A new category of mobile computers is turning the conventional set of rules on their head. What is behind the super-light and super-cheap notebook craze?
Notebooks are so last season.
The new buzzword is 'Netbook', a term that defines a slew of scaled-down mobile machines that are light on the shoulder, light power consumption and most importantly, super-light on users’ pockets.
Yes, you heard right - price is finally a priority for IT vendors.
Take the machine that sparked this craze off, the Eee PC 701 as an example.
It sells for below R3000 and arguably does a ton more than some smart cellphones which carry a price tag that is double.
For business users?
When Asus showcased the first Eee PCs (http://eeepc.asus.com
) at Taipei's Computex last year, the majority of the press attending the briefing sneered at Asus' vision of producing such a low cost, mobile computer with such limited capabilities.
After all, the hardware market has been driving performance levels and as a necessary evil, power consumption upwards since its inception. Everything about this diminutive machine flew in the face of what the rest of the market was saying.
Everyone seemed to think that the Eee PC would become a perfect competitor to the machine Nicholas Negroponte was building for the 'One Laptop Per Child' project and as such, that it would be a solution to address the need for computers in emerging markets like Africa.
In fact, it is possible that Asus itself felt that this was the perfect niche for machines of this kind.
Nobody, however, counted on the possibility that a machine powered by a 900 MHz Intel Celeron-M processor, 512 MB of RAM, anywhere between 4 GB and 8 GB of solid-state storage, built-in WiFi and a 7" LCD screen would become a popular business tool.
And furthermore for it to cause an entirely new category of mobile computers to rise up around it.
A year on from its design candidates being shown off at Computex, Asus is having to fend off competition from vendors like HP (with its 2133) and Acer (with its Aspire One), who have both come out fighting.
Why is such an underpowered category of computers proving to be popular with business users?
Well, for starters, vendors that build solutions for mobile users have to balance performance with battery life, size, weight and price.
The value proposition
Generally, small, light and powerful notebooks are at the top of the pile in terms of cost and as they become larger, heavier and less powerful, they tend to decrease in price.
Cloud computing has allowed for much of the information executives work with and the services they interact with to be accessible on-line.
That said however, there are certain usage scenarios (sitting on an aeroplane for example) where working access to these services is impossible. In this kind of scenario an executive would generally be able to get by, providing they had offline access to their e-mail store, calendar, word processing tool, or spreadsheet application.

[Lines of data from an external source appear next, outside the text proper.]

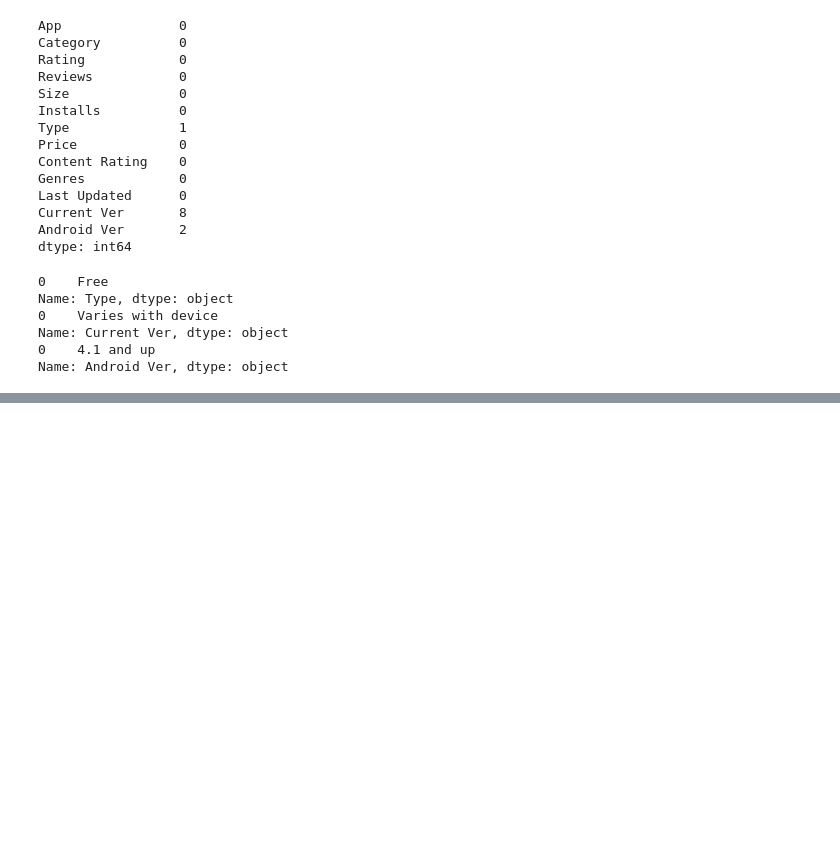
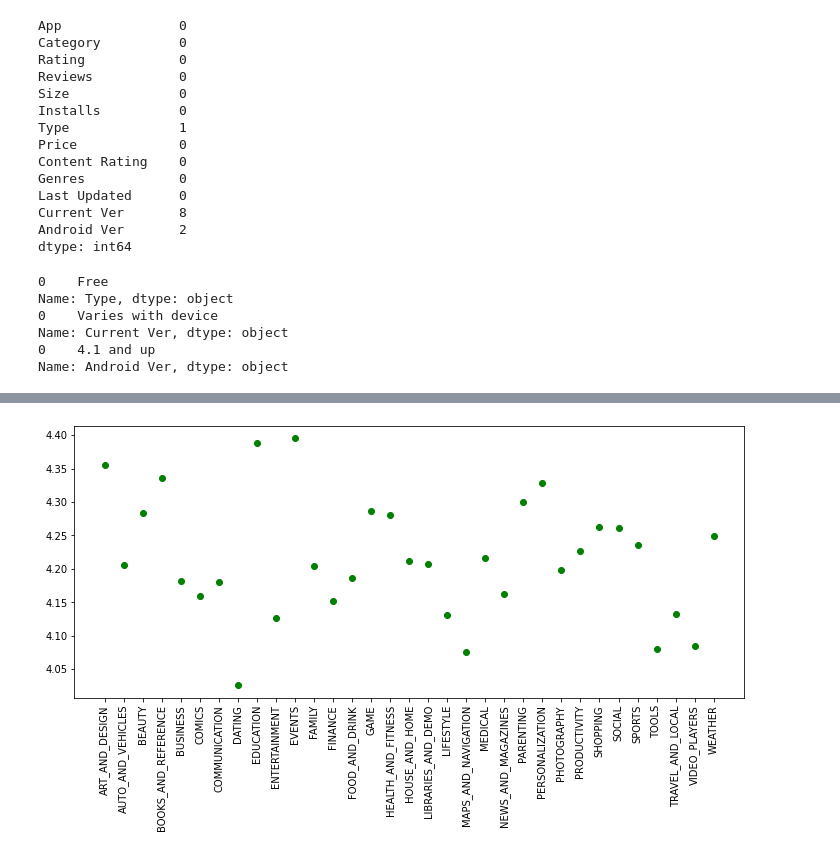
Before and after one commit to Rishiraj-singh7/Google-Apps-Rating, a Jupyter notebook: main.ipynb, the cells around one changed output, grey strips where cells are left out. Cells and saved outputs as stored; diff of their text form; code cells hidden in the pictures; blank space fills up the shorter version.

Commit message:
data visualization

```diff
--- a/main.ipynb
+++ b/main.ipynb
@@ -196,5 +196,5 @@ Name: Android Ver, dtype: object
 # %%
 # Fill the missing categorical values with mode
 google_data['Type'].fillna(str(google_data['Type'].mode().values[0]), inplace=True)
-google_data['Current Ver'].fillna(str(google_data['Current Ver'].mode().values[0]), inplace=True)
-google_data['Android Ver'].fillna(str(google_data['Android Ver'].mode().values[0]), inplace=True)
+google_d#count the number of null values in each column
+google_data.isnull().sum()
@@ -200,0 +219,9 @@ google_data['Android Ver'].fillna(str(google_data['Android Ver'].mode().values[0
+# %%
+### Let's convert Price, Reviews and Ratings into Numerical Values
+google_data['Price'] = google_data['Price'].apply(lambda x: str(x).replace('$', '') if '$' in str(x) else str(x))
+google_data['Price'] = google_data['Price'].apply(lambda x: float(x))
+google_data['Reviews'] = pd.to_numeric(google_data['Reviews'], errors='coerce')
+# %%
+google_data['Installs'] = google_data['Installs'].apply(lambda x: str(x).replace('+', '') if '+' in str(x) else str(x))
+google_data['Installs'] = google_data['Installs'].apply(lambda x: str(x).replace(',', '') if ',' in str(x) else str(x))
+google_data['Installs'] = google_data['Installs'].apply(lambda x: float(x))
@@ -200,0 +256,8 @@ google_data['Android Ver'].fillna(str(google_data['Android Ver'].mode().values[0
+# %%
+grp = google_data.groupby('Category')
+x = grp['Rating'].agg(np.mean)
+y = grp['Price'].agg(np.sum)
+z = grp['Reviews'].agg(np.mean)
+print(x)
+print(y)
+print(z)
@@ -200,0 +282,7 @@ google_data['Android Ver'].fillna(str(google_data['Android Ver'].mode().values[0
+# %%
+plt.figure(figsize=(12,5))
+plt.plot(x, "ro", color='g')
+plt.xticks(rotation=90)
+plt.show()
+# %% [output]
+[figure, added]
```
Also changed, not shown: parts of 8 cells of this notebook.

Netbooks are the perfect devices for this kind of scenario - they offer mobile executives offline access to their information and productivity tools (albeit in a somewhat 'lite' fashion). When they are combined with a 3G wireless Internet connection however, they can expose users to the full power of the cloud. And that is where the value lies.
Netbooks are cheap (let us face it, R3000 is a steal), light and because of their use of low-end processors and solid state storage, are extremely power conscious - all of these features make them perfect for ultra-mobile use.
It is seldom that any one of us gets to witness the formation of an entirely new market segment and a discovery that is this disruptive and revolutionary.
Disruptive because it is changing the way people think about mobile computing; and revolutionary because it is certainly going to change everything.
The developments in this space are certainly going to be interesting to watch over the coming years.